Worse, she could see that the heat was getting, had gotten, to Chuck. He’d gone gooey in the brain. Sure enough, after the first question and listless answer―“It’s a great night for baseball here in Gilyard, huh, Pablo?” was answered not with a vigorous head-high fist-pump but with a 360-degree wobble of the head and a loose grip raised from thigh to waist level, a drunk hoisting a phantom pint―Darla heard a loud sigh, and Chuck spoke, saying, “Green glow. Who turned up, gleen grow?” Then he crumpled straight back, lights out, a cherub who no longer stood on his feet and whose face barely stayed inward. The fall was hard enough that his head tottered and threatened to roll away.
Cameraman Joe, the bastard, caught it all. His focus was perfect. He moved smoothly from Darla to Chuck and had the fall―including the head-bounce, the almost comical postconcussive shiver of the possum’s snout―perfectly framed.

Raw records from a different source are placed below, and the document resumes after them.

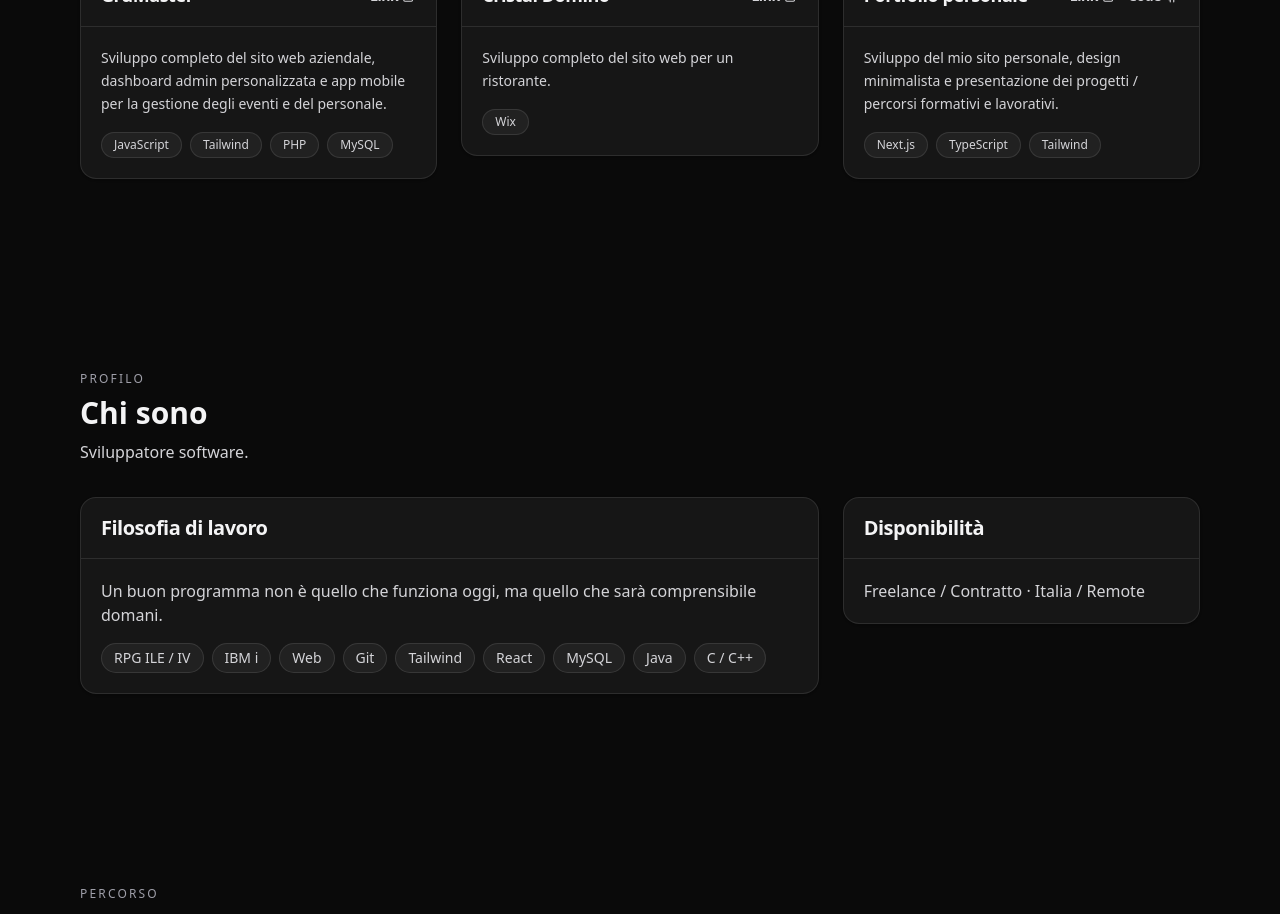
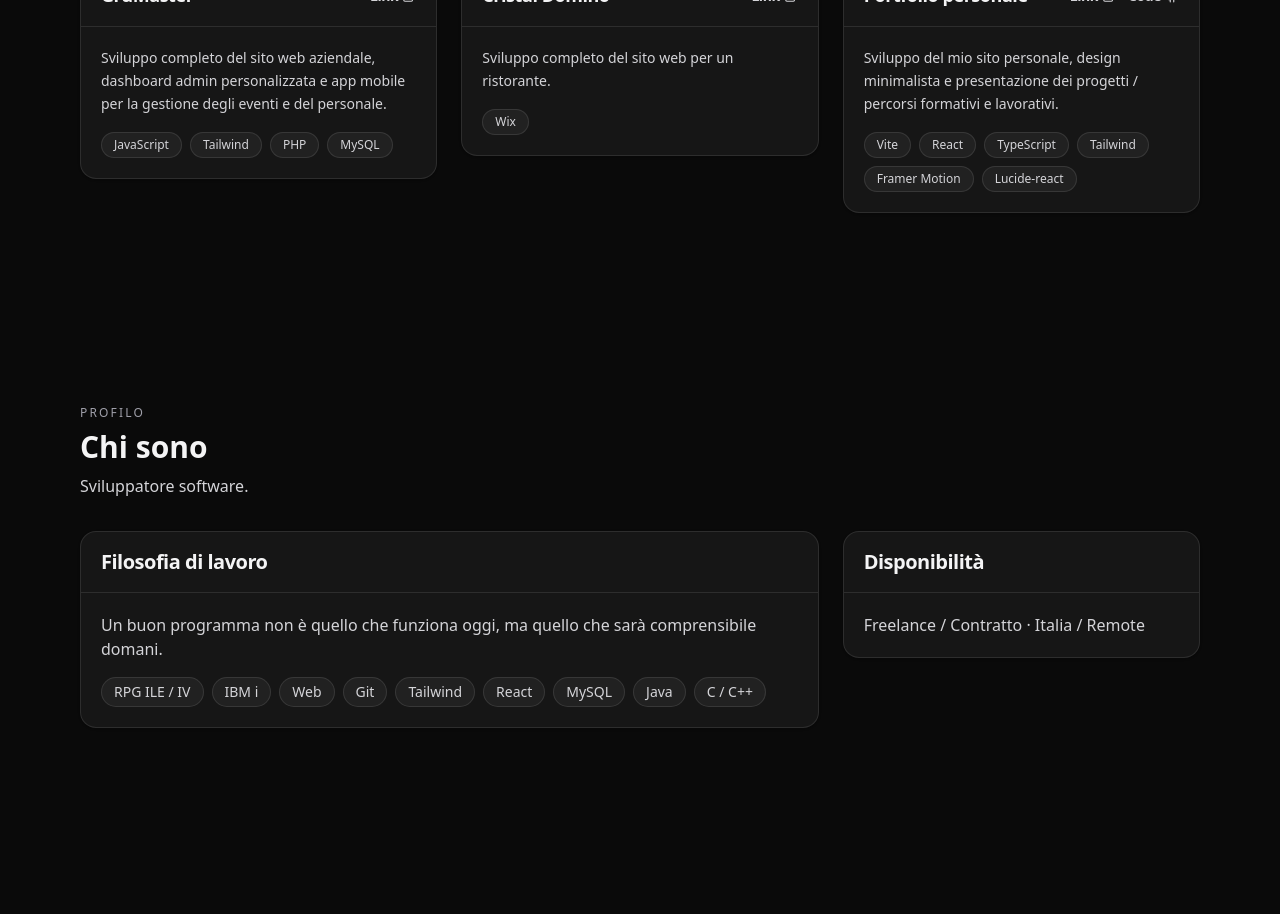
Before and after one commit to hexmont/alemonta.dev, a React (Vite) app: page / in a window 1280 px wide. Shown: the part 1040-1954 px from the top of the page. Built offline with nearby package versions, Linux system fonts and the light colour scheme.

Commit message:
confirmed techs

```diff
--- a/src/data/projects.ts
+++ b/src/data/projects.ts
@@ -21,7 +21,7 @@ export const projects = [
     title: "Portfolio personale",
     description:
       "Sviluppo del mio sito personale, design minimalista e presentazione dei progetti / percorsi formativi e lavorativi.",
-    tech: ["Next.js", "TypeScript", "Tailwind"],
+    tech: ["Vite", "React", "TypeScript", "Tailwind", "Framer Motion", "Lucide-react"],
     image: "/images/portfolio.jpg",
     demo: "https://alemonta.dev",
     repo: "https://github.com/hexmont/alemonta-dev",
```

He jerked the camera rightward just in time to see Meg, rushing to help, trip over the grill and topple it, the hot coals and sausages spilling across the stage toward the helpless children, who sang “Oooh” in lovely chorus, their mouths like those of hymn-singers in Christmas cartoons, a row of perfect O’s. Vick Shealy, ever the opportunist, had rushed from the box office to watch the live shot and could be heard off-camera―Darla had to give him credit for evangelism under fire―shouting, “He spoke! In tongues! Pablo the Bible-Believing Possum spoke in tongues! It’s a miracle. Praise God Almighty!”
Trusting that there would be world enough yet and time to save poor Chuck, leaving until later the weird pietá of weathergirl and Hispanic possum that would appear above the fold on tomorrow’s front page, Darla had done the professional thing. She hopped off the book, strode to the camera, forcibly took the lens in hand, and―in extreme closeup―forced a smile and pretended that Pablo was acting: “Those possums! I think Pablo must have sensed a predator.” Vick Shealy kept yelling about the miracle, and some of the choir moms picked up the chant, too. “As for the weather,” Darla went on, raising her voice, but with no sign of shrillness, “you know the drill. More of the same through your weekend, more of the same beyond. That’s all from Gilyard for now. Back to you, Hannah and Rick.”
So smooth, the tone unexceptionably light. Even in extreme closeup, she bore no taint of pores; her teeth looked invincibly happy, and her eyelashes were sable brushes that lapped almost at her brows. She was a vision. Yet there was fury in her eyes, nothing short of fury.
That was the end of Up in Your Grill.